(Aim of the exercise): Across all the records, filter for lines with the word "changed" and copy them.
─── Data records
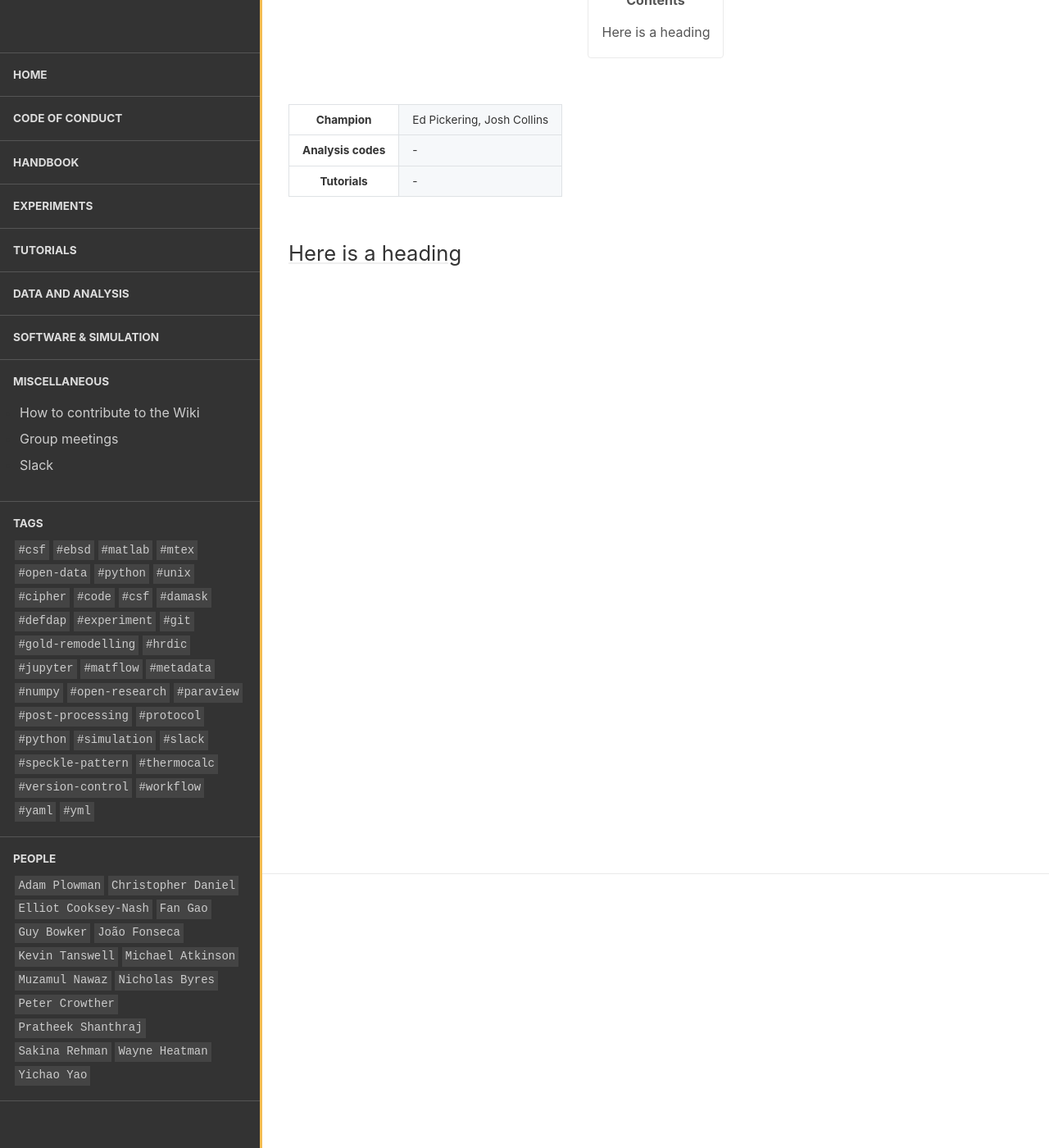
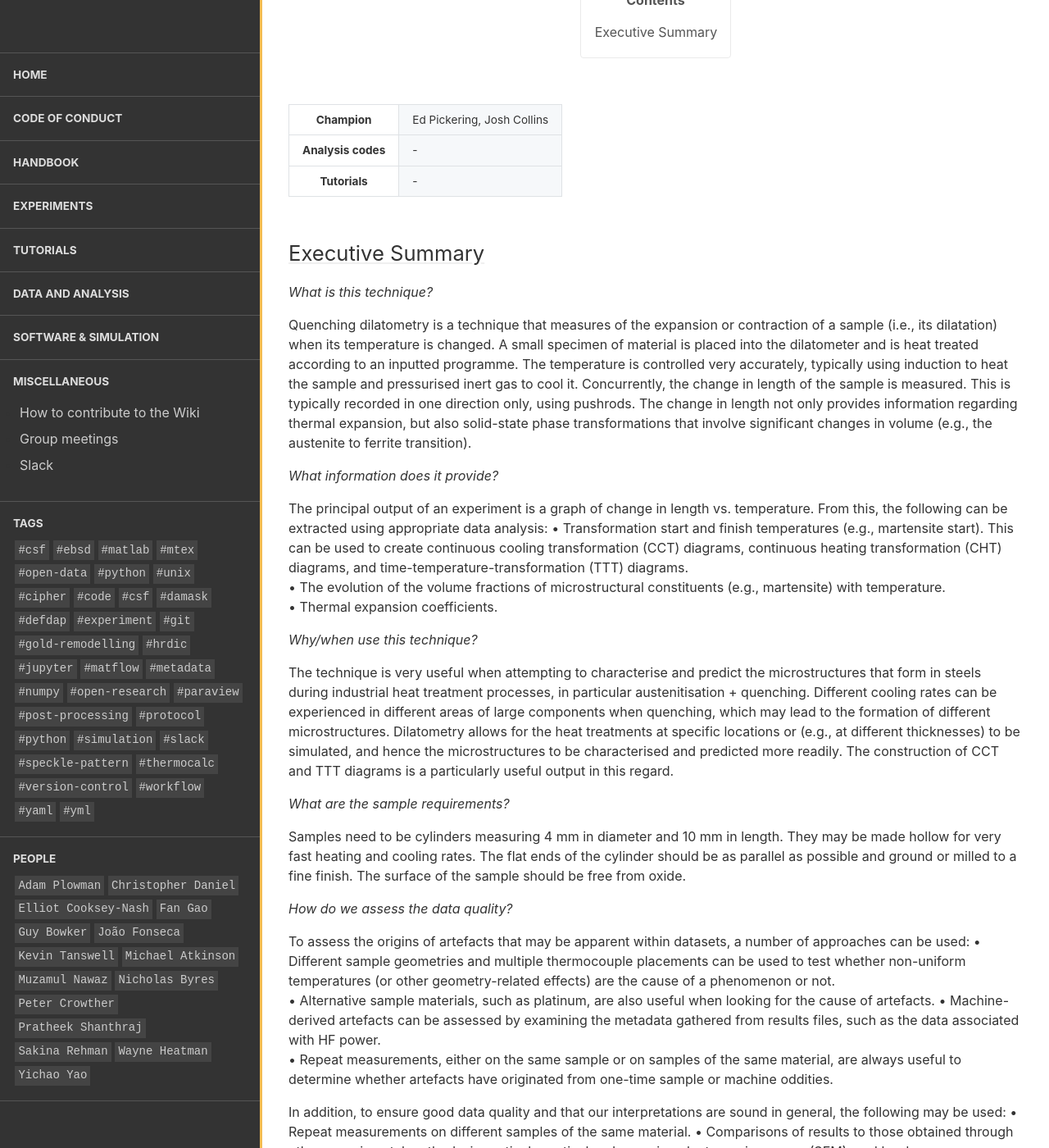
Before and after one commit to LightForm-group/wiki, a Jekyll site: the page built from collections/_experiments/quenching_dilatometry.md, in a window 1280 px wide and 1400 px high, scrolled down 270 px. Shown: the whole window at 82% size. Built offline with Jekyll 4.4.1, drawn with Linux system fonts in a browser that asks for light colours; nearby versions of some CDN libraries; some of the changed text lies outside the part shown.

Commit message:
Update quenching_dilatometry.md

```diff
--- a/collections/_experiments/quenching_dilatometry.md
+++ b/collections/_experiments/quenching_dilatometry.md
@@ -3,4 +3,47 @@ title: Dilatometer Quenching Tests
 author: Ed Pickering, Josh Collins
 ---
 
-## Here is a heading
+## Executive Summary
+
+*What is this technique?*
+
+Quenching dilatometry is a technique that measures of the expansion or contraction of a sample (i.e., its dilatation) when its temperature is changed.  A small specimen of material is placed into the dilatometer and is heat treated according to an inputted programme.  The temperature is controlled very accurately, typically using induction to heat the sample and pressurised inert gas to cool it.  Concurrently, the change in length of the sample is measured.  This is typically recorded in one direction only, using pushrods.  The change in length not only provides information regarding thermal expansion, but also solid-state phase transformations that involve significant changes in volume (e.g., the austenite to ferrite transition).
+
+*What information does it provide?*
+
+The principal output of an experiment is a graph of change in length vs. temperature.  From this, the following can be extracted using appropriate data analysis:
+•	Transformation start and finish temperatures (e.g., martensite start).  This can be used to create continuous cooling transformation (CCT) diagrams, continuous heating transformation (CHT) diagrams, and time-temperature-transformation (TTT) diagrams.
+•	The evolution of the volume fractions of microstructural constituents (e.g., martensite) with temperature.
+•	Thermal expansion coefficients.
+
+*Why/when use this technique?*
+
+The technique is very useful when attempting to characterise and predict the microstructures that form in steels during industrial heat treatment processes, in particular austenitisation + quenching.  Different cooling rates can be experienced in different areas of large components when quenching, which may lead to the formation of different microstructures.  Dilatometry allows for the heat treatments at specific locations or (e.g., at different thicknesses) to be simulated, and hence the microstructures to be characterised and predicted more readily.  The construction of CCT and TTT diagrams is a particularly useful output in this regard.
+
+*What are the sample requirements?*
+
+Samples need to be cylinders measuring 4 mm in diameter and 10 mm in length.  They may be made hollow for very fast heating and cooling rates.  The flat ends of the cylinder should be as parallel as possible and ground or milled to a fine finish.  The surface of the sample should be free from oxide.
+
+*How do we assess the data quality?*
+
+To assess the origins of artefacts that may be apparent within datasets, a number of approaches can be used:
+•	Different sample geometries and multiple thermocouple placements can be used to test whether non-uniform temperatures (or other geometry-related effects) are the cause of a phenomenon or not.
+•	Alternative sample materials, such as platinum, are also useful when looking for the cause of artefacts.
+•	Machine-derived artefacts can be assessed by examining the metadata gathered from results files, such as the data associated with HF power.
+•	Repeat measurements, either on the same sample or on samples of the same material, are always useful to determine whether artefacts have originated from one-time sample or machine oddities.
+
+In addition, to ensure good data quality and that our interpretations are sound in general, the following may be used:
+•	Repeat measurements on different samples of the same material.
+•	Comparisons of results to those obtained through other experimental methods, in particular optical and scanning electron microscopy (SEM), and hardness.
+•	Comparisons to empirical relationships for start temperatures can provide reassurances with respect to the identity of a transformation start temperature.
+•	Comparisons to results from more advanced models for phase transformation kinetics can also be a useful way validate the interpretation of transformation curves.
+
+*What are the common limitations/pitfalls?*
+
+•	Only phase transformations that involve significant changes in sample length can be measured using dilatometry.  Hence, it is useful for steels that display solid-state allotropic phase transitions on heating/cooling, but is less useful for examining precipitation in nickel alloys or aluminium alloys.
+•	Sample sizes are typically no more than 4 mm diameter x 10 mm long.  The technique measures the length change of the entire specimen only (it samples the whole volume at once).
+•	Heating and cooling rates of up to 100˚C s-1 are usually achievable in a well-controlled manner in most alloys.  Heating and cooling rates of 1000˚C s-1 are achievable, but samples usually need to be hollow, the material has to have high thermal conductivity, and rates may not be so controllable.
+•	Typical maximum temperature of 1600˚C, although measurements and/or control of temperature may be less reliable at very high temperatures.
+•	It is difficult to assess volume fractions and start temperatures in mixed microstructures where there is overlap of transformations (e.g., bainite into martensite).
+•	It is also difficult to calculate accurate volume fractions if there is a significant amount of retained austenite (with unknown volume fraction) at the end of the test, or under certain circumstances in which there is a significant amount of carbon partitioning to the austenite during transformation(s), since the procedure does not account for these occurrences.
+•	The orientation of the samples should be considered where transformations may be non-isotropic in terms of their strain, for example when a sample is textured and the transformation has a strain that varies with crystallographic direction.
```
──────
(Answer space):
Before and after one commit to LightForm-group/wiki, a Jekyll site: the page built from collections/_experiments/quenching_dilatometry.md, in a window 1280 px wide and 1400 px high, scrolled down 270 px. Shown: the whole window at 82% size. Built offline with Jekyll 4.4.1, drawn with Linux system fonts in a browser that asks for light colours; nearby versions of some CDN libraries; some of the changed text lies outside the part shown.
+Quenching dilatometry is a technique that measures of the expansion or contraction of a sample (i.e., its dilatation) when its temperature is changed.  A small specimen of material is placed into the dilatometer and is heat treated according to an inputted programme.  The temperature is controlled very accurately, typically using induction to heat the sample and pressurised inert gas to cool it.  Concurrently, the change in length of the sample is measured.  This is typically recorded in one direction only, using pushrods.  The change in length not only provides information regarding thermal expansion, but also solid-state phase transformations that involve significant changes in volume (e.g., the austenite to ferrite transition).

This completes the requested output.